HEADWAY (OR FREQUENCY)
LeeTran's main strategy to improve the system has been to plan to increase the frequency of its routes, but the flaw of this strategy is that it wishes to increase frequency without addressing the need to synchronize its routes at the same time! Indeed, according to its Ten-Year Plan, it proposes to improve the frequency of its services -- without synchronizing -- at a cost in the millions of dollars! In contrast to LeeTran's plans to spend millions of dollars, the Pulse Plan requires no additional operating budget, or at least, if it costs anything at all, it would only be "pennies on the dollar." As we can see from our previous example on the Efficiency page, it does not require millions of dollars to double the headway of some routes (such as the San Carlos route.) All it takes is a commitment to using one's own resources in the best possible manner! The Pulse Plan does not seek to improve headway for headway's sake, but it manages to do so better than LeeTran's present services because it utilizes resources more efficiently. What the Pulse Plan tries to do with headway is to standardize it based on the sixty-minute interval. All routes are designed to be multiples of sixty minutes, for example, 120 minutes, 45 minutes, 30 minutes or 20 minutes. This is completely at odds with LeeTran's ignoring the benefits of synchronization with its severely odd-numbered headways of its routes, as the following table makes clear:
If we compare headways, (see table above,) we see that LeeTran's present system has headways of 20.83 minutes, 97 minutes, 42.5 minutes, 67.5 minutes, 85 minutes, 122 minutes and so on. This guarantees that buses will never align nor be in synchronous harmony with each other!
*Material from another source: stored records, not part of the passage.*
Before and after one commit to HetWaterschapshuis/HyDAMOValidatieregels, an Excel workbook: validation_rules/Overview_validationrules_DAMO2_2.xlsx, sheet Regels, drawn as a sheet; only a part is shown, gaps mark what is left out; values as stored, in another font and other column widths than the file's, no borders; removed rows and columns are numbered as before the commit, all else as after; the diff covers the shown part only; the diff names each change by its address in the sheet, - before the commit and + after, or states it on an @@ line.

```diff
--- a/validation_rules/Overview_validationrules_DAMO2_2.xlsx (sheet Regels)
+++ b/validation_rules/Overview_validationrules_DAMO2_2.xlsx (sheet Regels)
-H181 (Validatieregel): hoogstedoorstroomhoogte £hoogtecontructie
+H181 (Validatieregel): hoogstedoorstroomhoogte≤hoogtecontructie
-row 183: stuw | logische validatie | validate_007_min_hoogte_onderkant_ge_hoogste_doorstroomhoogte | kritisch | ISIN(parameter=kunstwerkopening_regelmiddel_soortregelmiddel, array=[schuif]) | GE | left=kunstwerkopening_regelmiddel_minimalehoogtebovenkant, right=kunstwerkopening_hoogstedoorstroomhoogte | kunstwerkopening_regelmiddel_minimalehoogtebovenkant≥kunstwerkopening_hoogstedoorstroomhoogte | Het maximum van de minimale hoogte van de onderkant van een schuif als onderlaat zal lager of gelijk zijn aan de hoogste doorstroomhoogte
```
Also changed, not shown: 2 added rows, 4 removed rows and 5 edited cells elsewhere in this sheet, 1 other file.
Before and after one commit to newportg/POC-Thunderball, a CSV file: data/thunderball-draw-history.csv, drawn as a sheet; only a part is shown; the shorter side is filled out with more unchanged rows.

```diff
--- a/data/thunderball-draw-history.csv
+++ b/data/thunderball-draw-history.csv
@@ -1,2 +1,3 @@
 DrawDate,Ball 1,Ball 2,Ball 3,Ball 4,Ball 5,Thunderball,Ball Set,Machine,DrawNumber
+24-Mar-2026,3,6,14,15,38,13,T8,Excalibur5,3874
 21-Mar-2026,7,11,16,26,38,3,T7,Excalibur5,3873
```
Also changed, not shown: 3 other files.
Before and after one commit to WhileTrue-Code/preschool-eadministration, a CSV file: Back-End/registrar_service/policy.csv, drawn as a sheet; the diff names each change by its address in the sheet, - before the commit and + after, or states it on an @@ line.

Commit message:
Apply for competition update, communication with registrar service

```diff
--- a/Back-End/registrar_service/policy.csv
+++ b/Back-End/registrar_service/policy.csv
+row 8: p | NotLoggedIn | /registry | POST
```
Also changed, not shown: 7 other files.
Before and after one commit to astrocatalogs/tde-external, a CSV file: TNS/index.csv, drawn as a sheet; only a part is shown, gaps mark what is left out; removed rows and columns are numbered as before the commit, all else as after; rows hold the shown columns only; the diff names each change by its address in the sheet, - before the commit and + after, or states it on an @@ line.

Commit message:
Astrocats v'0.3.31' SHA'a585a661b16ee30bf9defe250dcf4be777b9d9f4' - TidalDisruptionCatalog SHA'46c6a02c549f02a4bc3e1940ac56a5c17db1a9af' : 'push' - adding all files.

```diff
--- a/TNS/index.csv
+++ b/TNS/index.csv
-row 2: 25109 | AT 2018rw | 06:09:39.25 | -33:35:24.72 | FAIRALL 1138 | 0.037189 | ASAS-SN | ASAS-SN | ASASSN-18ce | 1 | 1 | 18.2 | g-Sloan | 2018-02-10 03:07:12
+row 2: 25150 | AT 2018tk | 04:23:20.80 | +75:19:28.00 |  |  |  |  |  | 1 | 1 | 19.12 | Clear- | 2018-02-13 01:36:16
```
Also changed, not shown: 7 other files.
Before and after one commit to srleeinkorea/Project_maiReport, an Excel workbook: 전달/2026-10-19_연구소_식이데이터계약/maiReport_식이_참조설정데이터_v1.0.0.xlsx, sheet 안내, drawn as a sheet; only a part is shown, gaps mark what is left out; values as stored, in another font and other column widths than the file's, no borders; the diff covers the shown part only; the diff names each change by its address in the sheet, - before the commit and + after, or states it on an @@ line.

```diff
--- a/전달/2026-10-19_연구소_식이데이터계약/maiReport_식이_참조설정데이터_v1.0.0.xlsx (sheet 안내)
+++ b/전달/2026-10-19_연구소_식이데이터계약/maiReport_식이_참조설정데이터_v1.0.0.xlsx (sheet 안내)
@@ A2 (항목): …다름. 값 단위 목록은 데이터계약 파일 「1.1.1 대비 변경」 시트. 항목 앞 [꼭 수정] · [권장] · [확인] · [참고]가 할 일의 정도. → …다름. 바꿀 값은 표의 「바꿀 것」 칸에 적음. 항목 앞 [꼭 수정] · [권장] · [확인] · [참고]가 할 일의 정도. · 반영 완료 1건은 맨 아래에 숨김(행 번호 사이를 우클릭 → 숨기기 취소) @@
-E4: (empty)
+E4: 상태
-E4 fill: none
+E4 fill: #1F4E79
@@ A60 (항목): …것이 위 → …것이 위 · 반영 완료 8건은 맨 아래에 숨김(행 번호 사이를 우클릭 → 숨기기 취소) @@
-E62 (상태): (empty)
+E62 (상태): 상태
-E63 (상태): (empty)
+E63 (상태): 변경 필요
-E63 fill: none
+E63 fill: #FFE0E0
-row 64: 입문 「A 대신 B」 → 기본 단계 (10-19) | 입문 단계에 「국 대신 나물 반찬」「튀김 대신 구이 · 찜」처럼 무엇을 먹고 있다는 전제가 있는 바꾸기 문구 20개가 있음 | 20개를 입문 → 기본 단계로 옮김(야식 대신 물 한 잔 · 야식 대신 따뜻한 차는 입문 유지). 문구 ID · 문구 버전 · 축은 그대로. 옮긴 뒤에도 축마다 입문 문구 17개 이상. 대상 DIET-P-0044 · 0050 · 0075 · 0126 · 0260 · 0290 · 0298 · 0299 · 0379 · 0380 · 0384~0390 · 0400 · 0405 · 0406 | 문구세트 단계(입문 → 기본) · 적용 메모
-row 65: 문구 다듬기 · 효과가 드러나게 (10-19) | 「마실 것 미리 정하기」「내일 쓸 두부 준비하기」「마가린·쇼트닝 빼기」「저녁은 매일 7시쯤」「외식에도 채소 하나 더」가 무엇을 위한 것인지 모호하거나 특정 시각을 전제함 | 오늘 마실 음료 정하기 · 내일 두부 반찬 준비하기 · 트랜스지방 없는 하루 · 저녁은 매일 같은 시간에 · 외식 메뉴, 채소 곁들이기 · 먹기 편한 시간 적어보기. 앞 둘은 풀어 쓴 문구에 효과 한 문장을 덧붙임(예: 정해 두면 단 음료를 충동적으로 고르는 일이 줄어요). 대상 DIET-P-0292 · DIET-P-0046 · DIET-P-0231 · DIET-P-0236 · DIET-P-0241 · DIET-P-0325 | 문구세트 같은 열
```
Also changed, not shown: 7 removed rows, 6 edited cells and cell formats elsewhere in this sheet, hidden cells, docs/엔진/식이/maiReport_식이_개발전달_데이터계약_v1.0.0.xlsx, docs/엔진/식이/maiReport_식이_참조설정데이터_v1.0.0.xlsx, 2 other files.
Next to LeeTran's numbers are the numbers for the Pulse Plan, where all routes are in multiples of 60 minutes. This why the Pulse System is the superior system because there is an order and a rationale in the designing of routes to meet with one another. It is simply irrational to spend millions of dollars to improve frequency without at the same time addressing how those routes can best line up with each other. We'll discuss this further on the next page.